*Exercise aim:* In the data that follows, every line containing the word "eraseAll" should be returned.

*** Begin section ***

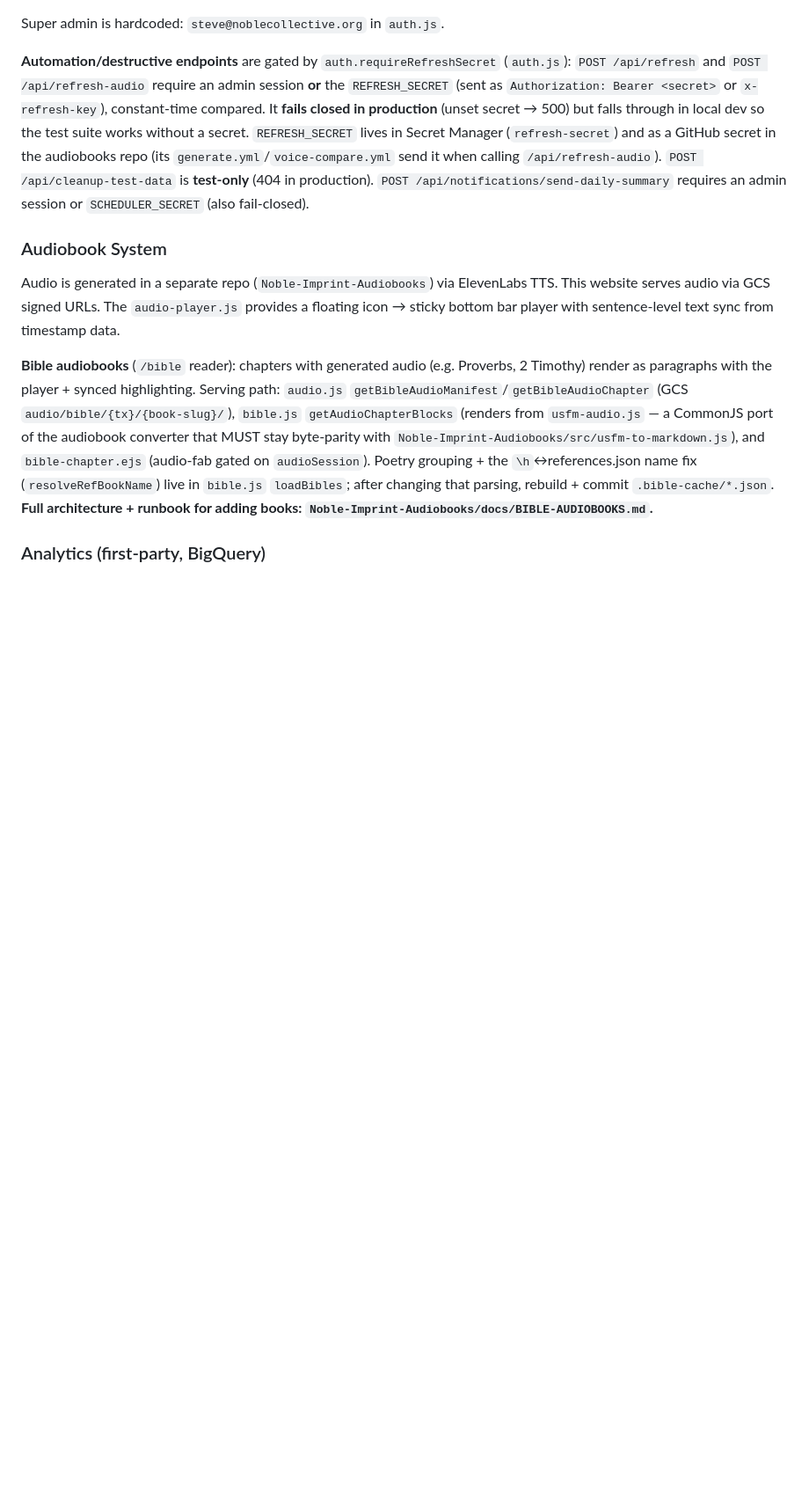
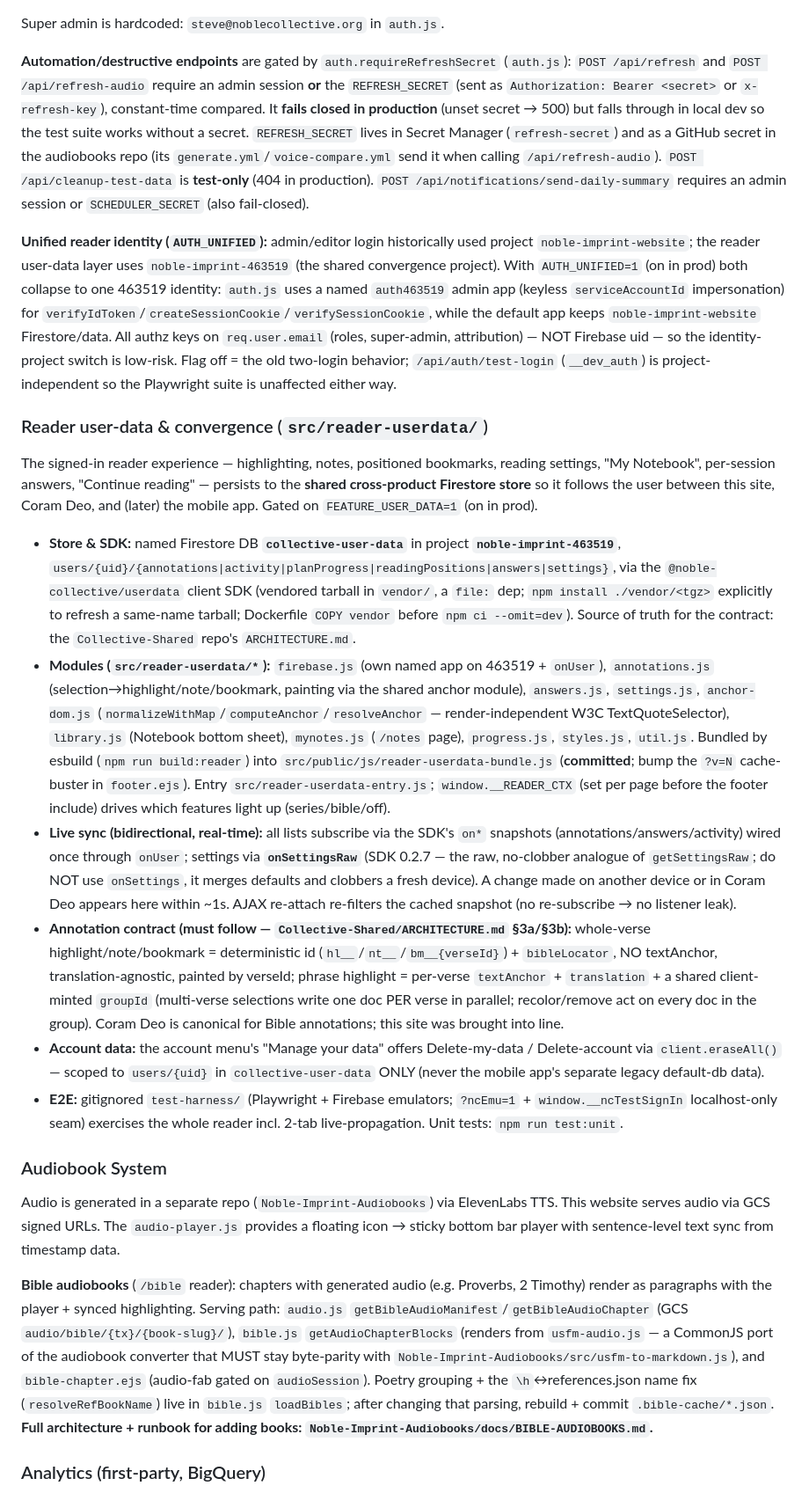
Before and after one commit to Noble-Collective/Noble-Imprint-Resource-Website, a Markdown page: CLAUDE.md, the part around the change. Shown at 88% size. Rendered like a GitHub page; blank space fills up the shorter version.

Commit message:
docs: document reader user-data / convergence subsystem in CLAUDE.md
The signed-in reader layer (highlighting, notes, bookmarks, settings, Notebook,
answers, continue-reading) persists to the shared collective-user-data Firestore
store and was entirely undocumented here. Add a "Reader user-data & convergence"
section (store/SDK, src/reader-userdata modules, bidirectional live sync via
on*/onSettingsRaw, the Bible annotation contract, eraseAll scope, E2E harness)
plus an AUTH_UNIFIED note under Authentication.

Co-Authored-By: Claude Opus 4.8 (1M context) <noreply@anthropic.com>
Claude-Session: https://claude.ai/code/session_01PYyjZRv2X2oWpas57FS3P1

```diff
--- a/CLAUDE.md
+++ b/CLAUDE.md
@@ -103,6 +103,19 @@ Super admin is hardcoded: `steve@noblecollective.org` in `auth.js`.
 
 **Automation/destructive endpoints** are gated by `auth.requireRefreshSecret` (`auth.js`): `POST /api/refresh` and `POST /api/refresh-audio` require an admin session **or** the `REFRESH_SECRET` (sent as `Authorization: Bearer <secret>` or `x-refresh-key`), constant-time compared. It **fails closed in production** (unset secret → 500) but falls through in local dev so the test suite works without a secret. `REFRESH_SECRET` lives in Secret Manager (`refresh-secret`) and as a GitHub secret in the audiobooks repo (its `generate.yml`/`voice-compare.yml` send it when calling `/api/refresh-audio`). `POST /api/cleanup-test-data` is **test-only** (404 in production). `POST /api/notifications/send-daily-summary` requires an admin session or `SCHEDULER_SECRET` (also fail-closed).
 
+**Unified reader identity (`AUTH_UNIFIED`):** admin/editor login historically used project `noble-imprint-website`; the reader user-data layer uses `noble-imprint-463519` (the shared convergence project). With `AUTH_UNIFIED=1` (on in prod) both collapse to one 463519 identity: `auth.js` uses a named `auth463519` admin app (keyless `serviceAccountId` impersonation) for `verifyIdToken`/`createSessionCookie`/`verifySessionCookie`, while the default app keeps `noble-imprint-website` Firestore/data. All authz keys on `req.user.email` (roles, super-admin, attribution) — NOT Firebase uid — so the identity-project switch is low-risk. Flag off = the old two-login behavior; `/api/auth/test-login` (`__dev_auth`) is project-independent so the Playwright suite is unaffected either way.
+
+### Reader user-data & convergence (`src/reader-userdata/`)
+
+The signed-in reader experience — highlighting, notes, positioned bookmarks, reading settings, "My Notebook", per-session answers, "Continue reading" — persists to the **shared cross-product Firestore store** so it follows the user between this site, Coram Deo, and (later) the mobile app. Gated on `FEATURE_USER_DATA=1` (on in prod).
+
+- **Store & SDK:** named Firestore DB **`collective-user-data`** in project **`noble-imprint-463519`**, `users/{uid}/{annotations|activity|planProgress|readingPositions|answers|settings}`, via the `@noble-collective/userdata` client SDK (vendored tarball in `vendor/`, a `file:` dep; `npm install ./vendor/<tgz>` explicitly to refresh a same-name tarball; Dockerfile `COPY vendor` before `npm ci --omit=dev`). Source of truth for the contract: the `Collective-Shared` repo's `ARCHITECTURE.md`.
+- **Modules (`src/reader-userdata/*`):** `firebase.js` (own named app on 463519 + `onUser`), `annotations.js` (selection→highlight/note/bookmark, painting via the shared anchor module), `answers.js`, `settings.js`, `anchor-dom.js` (`normalizeWithMap`/`computeAnchor`/`resolveAnchor` — render-independent W3C TextQuoteSelector), `library.js` (Notebook bottom sheet), `mynotes.js` (`/notes` page), `progress.js`, `styles.js`, `util.js`. Bundled by esbuild (`npm run build:reader`) into `src/public/js/reader-userdata-bundle.js` (**committed**; bump the `?v=N` cache-buster in `footer.ejs`). Entry `src/reader-userdata-entry.js`; `window.__READER_CTX` (set per page before the footer include) drives which features light up (series/bible/off).
+- **Live sync (bidirectional, real-time):** all lists subscribe via the SDK's `on*` snapshots (annotations/answers/activity) wired once through `onUser`; settings via **`onSettingsRaw`** (SDK 0.2.7 — the raw, no-clobber analogue of `getSettingsRaw`; do NOT use `onSettings`, it merges defaults and clobbers a fresh device). A change made on another device or in Coram Deo appears here within ~1s. AJAX re-attach re-filters the cached snapshot (no re-subscribe → no listener leak).
+- **Annotation contract (must follow — `Collective-Shared/ARCHITECTURE.md` §3a/§3b):** whole-verse highlight/note/bookmark = deterministic id (`hl__`/`nt__`/`bm__{verseId}`) + `bibleLocator`, NO textAnchor, translation-agnostic, painted by verseId; phrase highlight = per-verse `textAnchor` + `translation` + a shared client-minted `groupId` (multi-verse selections write one doc PER verse in parallel; recolor/remove act on every doc in the group). Coram Deo is canonical for Bible annotations; this site was brought into line.
+- **Account data:** the account menu's "Manage your data" offers Delete-my-data / Delete-account via `client.eraseAll()` — scoped to `users/{uid}` in `collective-user-data` ONLY (never the mobile app's separate legacy default-db data).
+- **E2E:** gitignored `test-harness/` (Playwright + Firebase emulators; `?ncEmu=1` + `window.__ncTestSignIn` localhost-only seam) exercises the whole reader incl. 2-tab live-propagation. Unit tests: `npm run test:unit`.
+
 ### Audiobook System
 
 Audio is generated in a separate repo (`Noble-Imprint-Audiobooks`) via ElevenLabs TTS. This website serves audio via GCS signed URLs. The `audio-player.js` provides a floating icon → sticky bottom bar player with sentence-level text sync from timestamp data.
```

*** End section ***

*Result of the task:*
on*/onSettingsRaw, the Bible annotation contract, eraseAll scope, E2E harness)
+- **Account data:** the account menu's "Manage your data" offers Delete-my-data / Delete-account via `client.eraseAll()` — scoped to `users/{uid}` in `collective-user-data` ONLY (never the mobile app's separate legacy default-db data).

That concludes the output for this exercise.